Saturday 13 March 2021

Guest Review: Bob Willis: A Cricketer and A Gentleman Edited by David Willis

A biography celebrating the life of the legendary cricketer Bob Willis, with tributes from key figures in sports and media and a foreword by Sir Ian Botham.

Following his passing in 2019, tributes to Bob came flooding in in every major news outlet and from every major figure in the industry - and outside of it. His career spanned decades, from his days as a cricketer for England to his time as a pundit on Sky TV. This autobiography includes never-before-seen writing from Bob alongside contributions from key figures as well as a detailed account of the great England victory over Australia at Headingly in 1981.

The book, edited by Bob's brother David, combines a new biography, written by Daily Mail sportswriter Mike Dickson, with a celebration of a truly legendary man.
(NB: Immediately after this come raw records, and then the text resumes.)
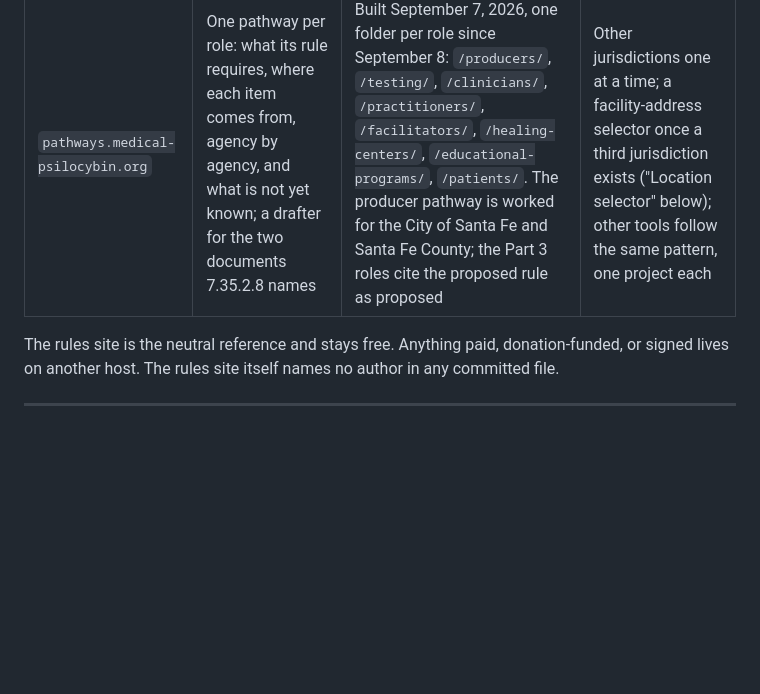
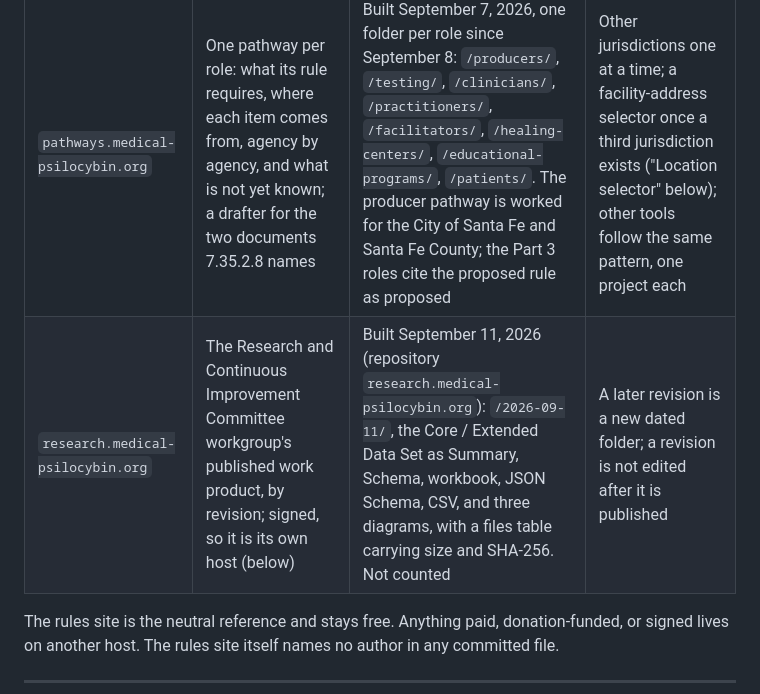
Before and after one commit to notafeature/NMMPAB_Rules-Draft-Analysis, a Markdown page: ARCHITECTURE.md, the part around the change. Drawn GitHub-style; blank space fills up the shorter version.

```diff
--- a/ARCHITECTURE.md
+++ b/ARCHITECTURE.md
@@ -23,6 +23,7 @@ time. This was decided before September 2026 and stands.
 | `rules.medical-psilocybin.org` | Analysis of the rules, and only that | This repository, `docs/` on `main`, GitHub Pages | The same host, with one path per part: `/7.35.2/`, `/7.35.3/` |
 | `count.medical-psilocybin.org` | The visit counter and its dashboard | The `nmmpab-count` Worker in `analytics/` | Unchanged. Every new host is added to its allowed origins |
 | `pathways.medical-psilocybin.org` | One pathway per role: what its rule requires, where each item comes from, agency by agency, and what is not yet known; a drafter for the two documents 7.35.2.8 names | Built September 7, 2026, one folder per role since September 8: `/producers/`, `/testing/`, `/clinicians/`, `/practitioners/`, `/facilitators/`, `/healing-centers/`, `/educational-programs/`, `/patients/`. The producer pathway is worked for the City of Santa Fe and Santa Fe County; the Part 3 roles cite the proposed rule as proposed | Other jurisdictions one at a time; a facility-address selector once a third jurisdiction exists ("Location selector" below); other tools follow the same pattern, one project each |
+| `research.medical-psilocybin.org` | The Research and Continuous Improvement Committee workgroup's published work product, by revision; signed, so it is its own host (below) | Built September 11, 2026 (repository `research.medical-psilocybin.org`): `/2026-09-11/`, the Core / Extended Data Set as Summary, Schema, workbook, JSON Schema, CSV, and three diagrams, with a files table carrying size and SHA-256. Not counted | A later revision is a new dated folder; a revision is not edited after it is published |
 
 The rules site is the neutral reference and stays free. Anything paid, donation-funded, or
 signed lives on another host. The rules site itself names no author in any committed file.
```
Also changed, not shown: OPERATIONS.md (+12 -0 lines).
Tributes from some of his many friends in the world of cricket and beyond are accompanied by reflections on highlights from an eventful life, drawing on autobiographical and personal material by Bob himself, contemporary press reports and the accounts of team-mates and opponents.

Review: Bob Willis was a professional cricketer who opened the bowling for his counties, Surrey and Warwickshire, and for England. He made his England debut in 1971 and went on to play in 90 Test Matches, taking a total of 325 wickets, at the time overtaking Fred Trueman’s record tally of wickets for England. He also captained the national side in 18 Test Matches, winning 7 and losing 5. His finest hour came on the fifth day of the third Test Match against Australia at Headingley in 1981. Notwithstanding Ian Botham’s swashbuckling century the previous day, when it had appeared that England would suffer an innings defeat, Australia had been set a target of 130 to win and appeared to be cruising to victory when the score stood at 56 runs for the loss of 1 wicket. In two devastating spells either side of lunch, Bob took 8 wickets for 43 runs to bowl England to an 18 run victory. Following his retirement as a player, he worked as a television commentator/summariser, becoming known for his forthright views. He died in December 2019, aged 70.
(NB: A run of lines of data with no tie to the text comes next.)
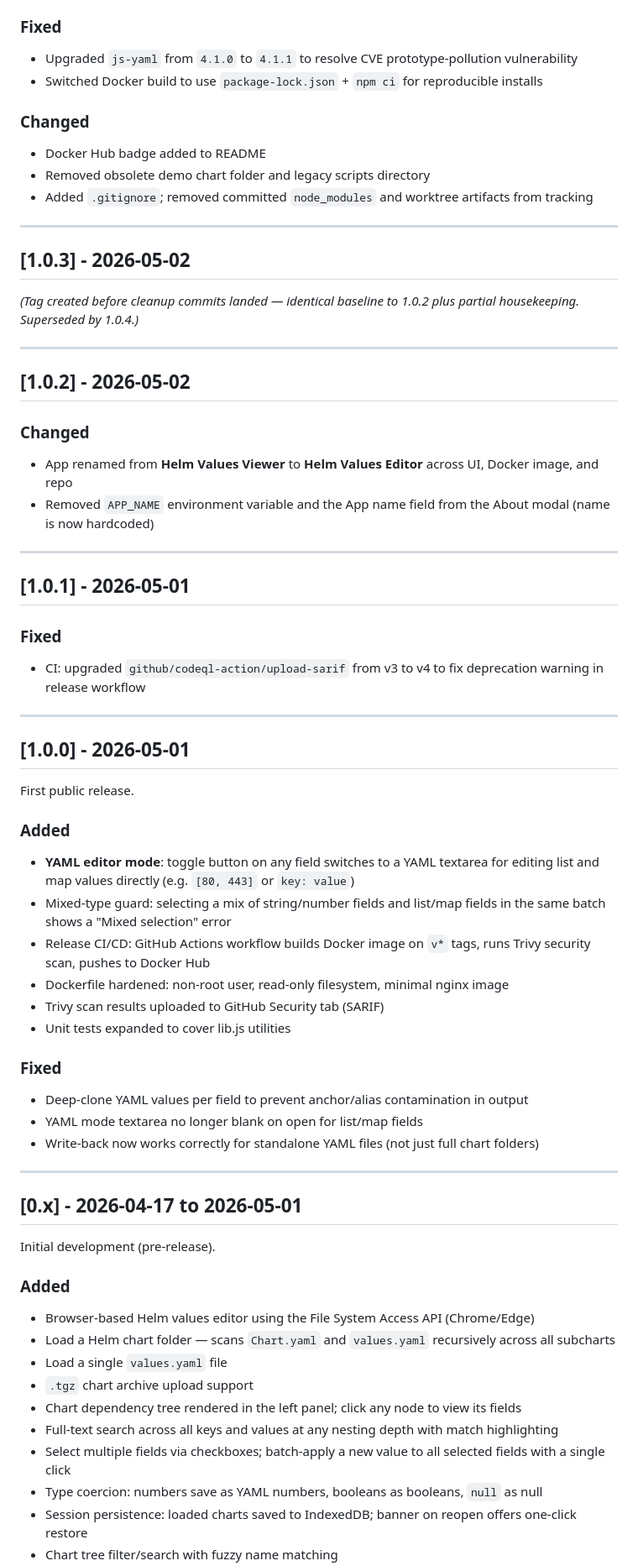
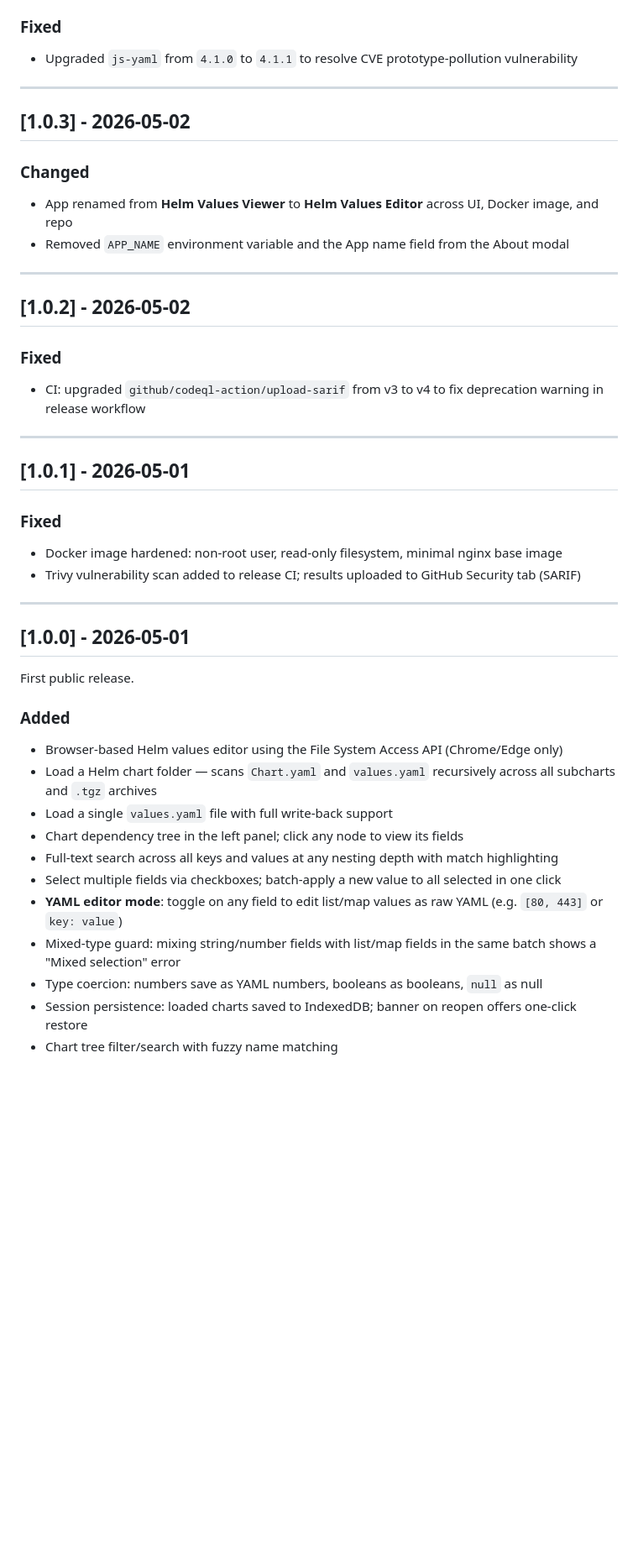
Before and after one commit to seab4ng/helm-values-veiwer, a Markdown page: CHANGELOG.md, the part around one of its changes. Shown at 84% size. Rendered like a GitHub page; blank space fills up the shorter version.

Commit message:
docs(changelog): clean up to v1.x.x only, remove pre-release 0.x block
Co-Authored-By: Claude Sonnet 4.6 <noreply@anthropic.com>

```diff
--- a/CHANGELOG.md
+++ b/CHANGELOG.md
@@ -58,32 +66,28 @@ Format based on [Keep a Changelog](https://keepachangelog.com/en/1.0.0/), versio
 ### Fixed
 - Upgraded `js-yaml` from `4.1.0` to `4.1.1` to resolve CVE prototype-pollution vulnerability
-- Switched Docker build to use `package-lock.json` + `npm ci` for reproducible installs
-
-### Changed
-- Docker Hub badge added to README
-- Removed obsolete demo chart folder and legacy scripts directory
-- Added `.gitignore`; removed committed `node_modules` and worktree artifacts from tracking
 
 ---
 
 ## [1.0.3] - 2026-05-02
 
-_(Tag created before cleanup commits landed — identical baseline to 1.0.2 plus partial housekeeping. Superseded by 1.0.4.)_
+### Changed
+- App renamed from **Helm Values Viewer** to **Helm Values Editor** across UI, Docker image, and repo
+- Removed `APP_NAME` environment variable and the App name field from the About modal
 
 ---
 
 ## [1.0.2] - 2026-05-02
 
-### Changed
-- App renamed from **Helm Values Viewer** to **Helm Values Editor** across UI, Docker image, and repo
-- Removed `APP_NAME` environment variable and the App name field from the About modal (name is now hardcoded)
+### Fixed
+- CI: upgraded `github/codeql-action/upload-sarif` from v3 to v4 to fix deprecation warning in release workflow
 
 ---
 
 ## [1.0.1] - 2026-05-01
 
 ### Fixed
-- CI: upgraded `github/codeql-action/upload-sarif` from v3 to v4 to fix deprecation warning in release workflow
+- Docker image hardened: non-root user, read-only filesystem, minimal nginx base image
+- Trivy vulnerability scan added to release CI; results uploaded to GitHub Security tab (SARIF)
 
 ---
 
@@ -92,32 +96,14 @@ _(Tag created before cleanup commits landed — identical baseline to 1.0.2 plus
 First public release.
 
 ### Added
-- **YAML editor mode**: toggle button on any field switches to a YAML textarea for editing list and map values directly (e.g. `[80, 443]` or `key: value`)
-- Mixed-type guard: selecting a mix of string/number fields and list/map fields in the same batch shows a "Mixed selection" error
-- Release CI/CD: GitHub Actions workflow builds Docker image on `v*` tags, runs Trivy security scan, pushes to Docker Hub
-- Dockerfile hardened: non-root user, read-only filesystem, minimal nginx image
-- Trivy scan results uploaded to GitHub Security tab (SARIF)
-- Unit tests expanded to cover lib.js utilities
-
-### Fixed
-- Deep-clone YAML values per field to prevent anchor/alias contamination in output
-- YAML mode textarea no longer blank on open for list/map fields
-- Write-back now works correctly for standalone YAML files (not just full chart folders)
-
----
-
-## [0.x] - 2026-04-17 to 2026-05-01
-
-Initial development (pre-release).
-
-### Added
-- Browser-based Helm values editor using the File System Access API (Chrome/Edge)
-- Load a Helm chart folder — scans `Chart.yaml` and `values.yaml` recursively across all subcharts
-- Load a single `values.yaml` file
-- `.tgz` chart archive upload support
-- Chart dependency tree rendered in the left panel; click any node to view its fields
+- Browser-based Helm values editor using the File System Access API (Chrome/Edge only)
+- Load a Helm chart folder — scans `Chart.yaml` and `values.yaml` recursively across all subcharts and `.tgz` archives
+- Load a single `values.yaml` file with full write-back support
+- Chart dependency tree in the left panel; click any node to view its fields
 - Full-text search across all keys and values at any nesting depth with match highlighting
-- Select multiple fields via checkboxes; batch-apply a new value to all selected fields with a single click
+- Select multiple fields via checkboxes; batch-apply a new value to all selected in one click
+- **YAML editor mode**: toggle on any field to edit list/map values as raw YAML (e.g. `[80, 443]` or `key: value`)
+- Mixed-type guard: mixing string/number fields with list/map fields in the same batch shows a "Mixed selection" error
 - Type coercion: numbers save as YAML numbers, booleans as booleans, `null` as null
 - Session persistence: loaded charts saved to IndexedDB; banner on reopen offers one-click restore
 - Chart tree filter/search with fuzzy name matching
```
Also changed, not shown: other parts of CHANGELOG.md (+20 -14 lines).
This book is a compilation of articles, edited by his brother David Willis, about and by Bob. The first part of the book comprises a biography written by the sports journalist Mike Dickson. This is followed by contributions from a range of people, including extracts from books and articles by Bob himself, celebrating his life. Some of the tributes paid after his death are quite moving. The book is illustrated by a number of photographs, and there are copies of scorecards from notable matches. There is also a transcript of the television commentary by Richie Benaud and Christopher Martin-Jenkins describing his 8 wickets at Headingley in 1981. I read this at the same time as watching the event on video on YouTube, which I would recommend.
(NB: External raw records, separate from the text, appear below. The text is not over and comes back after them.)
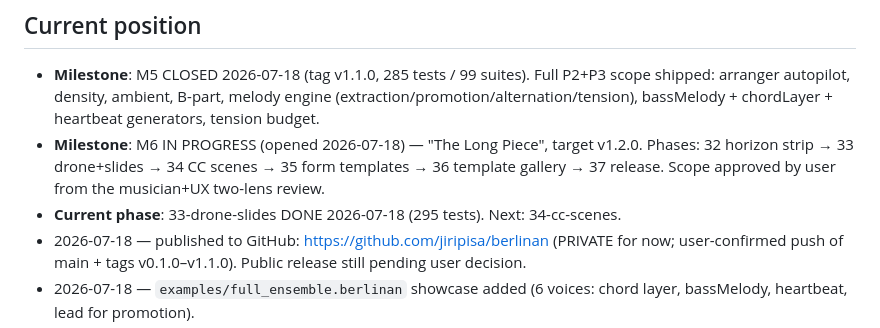
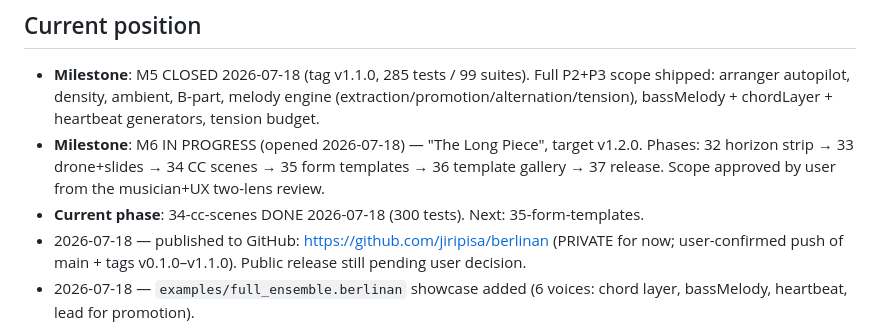
Before and after one commit to jiripisa/berlinan, a Markdown page: .planning/STATE.md, the part around the change. GitHub-like rendering.

Commit message:
docs(planning): phase 34 verification + roadmap/state

```diff
--- a/.planning/STATE.md
+++ b/.planning/STATE.md
@@ -10,7 +10,7 @@
   target v1.2.0. Phases: 32 horizon strip → 33 drone+slides → 34 CC scenes
   → 35 form templates → 36 template gallery → 37 release. Scope approved by
   user from the musician+UX two-lens review.
-- **Current phase**: 33-drone-slides DONE 2026-07-18 (295 tests). Next: 34-cc-scenes.
+- **Current phase**: 34-cc-scenes DONE 2026-07-18 (300 tests). Next: 35-form-templates.
 - 2026-07-18 — published to GitHub: https://github.com/jiripisa/berlinan
   (PRIVATE for now; user-confirmed push of main + tags v0.1.0–v1.1.0).
   Public release still pending user decision.
```
Also changed, not shown: .planning/ROADMAP.md (+1 -1 lines), 1 other file.
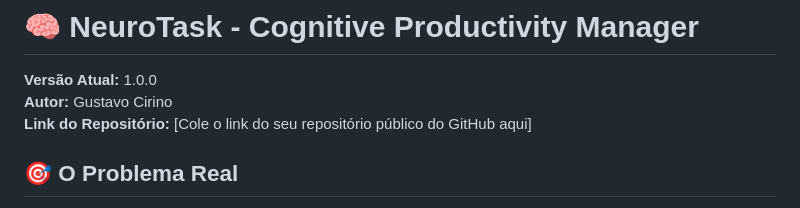
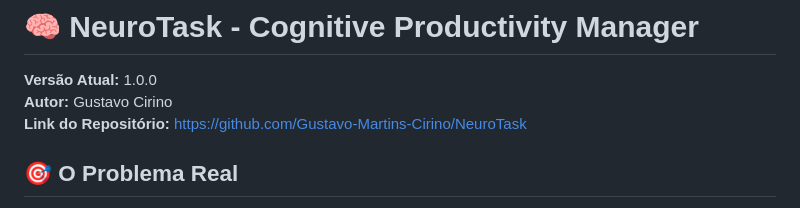
Before and after one commit to Gustavo-Martins-Cirino/NeuroTask, a Markdown page: README.md, the part around the change. GitHub-like rendering.

Commit message:
Update repository link in README.md
Updated repository link in README.

```diff
--- a/README.md
+++ b/README.md
@@ -2,7 +2,7 @@
 
 **Versão Atual:** 1.0.0
 **Autor:** Gustavo Cirino
-**Link do Repositório:** [Cole o link do seu repositório público do GitHub aqui]
+**Link do Repositório:** https://github.com/Gustavo-Martins-Cirino/NeuroTask
 
 ## 🎯 O Problema Real
 Muitas pessoas, especialmente estudantes, trabalhadores de alta performance e indivíduos neurodivergentes (como com TDAH), sofrem com a sobrecarga cognitiva e a paralisia de decisão ao tentar organizar suas rotinas. Listas de tarefas infinitas geram ansiedade e não refletem o tempo real disponível no dia, resultando em procrastinação crônica e frustração.
```
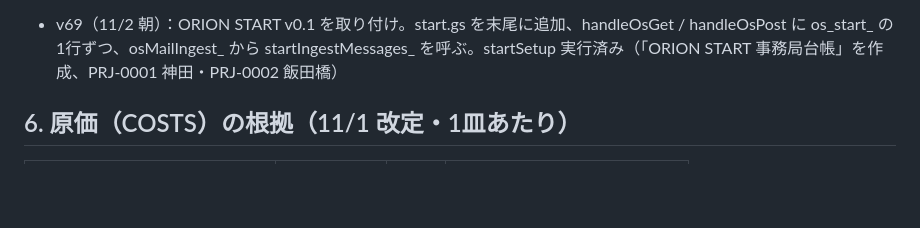
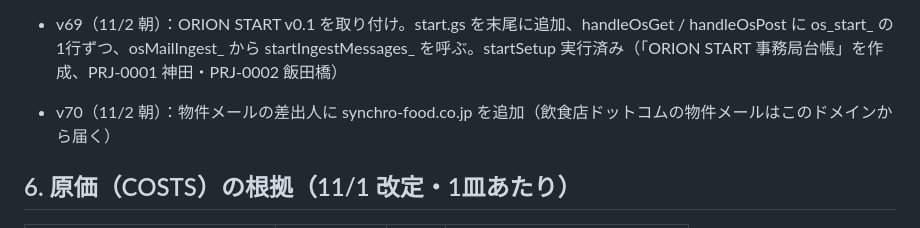
Before and after one commit to matsuoarashi/orion, a Markdown page: APPS.md, the part around the change. Rendered like a GitHub page; blank space fills up the shorter version.

Commit message:
APPS.md: 分析GAS v70 を記録
Co-Authored-By: Claude Opus 5.5 <noreply@anthropic.com>
Claude-Session: https://claude.ai/code/session_01G4eqNmsVtEwMu1A7Da9KVJ

```diff
--- a/APPS.md
+++ b/APPS.md
@@ -72,6 +72,7 @@
 - 11/1 夜：古い「利益」シート（原価が手入力の旧値）と「経費」シートの見本行（（例）食材 ○○商店・0円）を削除。利益シートを書いていた rebuildProfit も削除（保存のみ・デプロイ v68 のまま）
 
 - v69（11/2 朝）：ORION START v0.1 を取り付け。start.gs を末尾に追加、handleOsGet / handleOsPost に os_start_ の1行ずつ、osMailIngest_ から startIngestMessages_ を呼ぶ。startSetup 実行済み（「ORION START 事務局台帳」を作成、PRJ-0001 神田・PRJ-0002 飯田橋）
+- v70（11/2 朝）：物件メールの差出人に synchro-food.co.jp を追加（飲食店ドットコムの物件メールはこのドメインから届く）
 
 ## 6. 原価（COSTS）の根拠（11/1 改定・1皿あたり）
 
```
I had always thought Bob Willis to be a fine bowler, but quite a dour person given his terse interviews whilst a player and his often caustic opinions as a commentator. This book reveals a different side to his character, showing him to be a very sociable person with a wry sense of humour. Published in the year following his death, it is a timely celebration of the life of one of England’s legendary cricketers. Although sad in places, it is a fascinating read for all fans of the game.

To order your copy now, just click the link: UK or US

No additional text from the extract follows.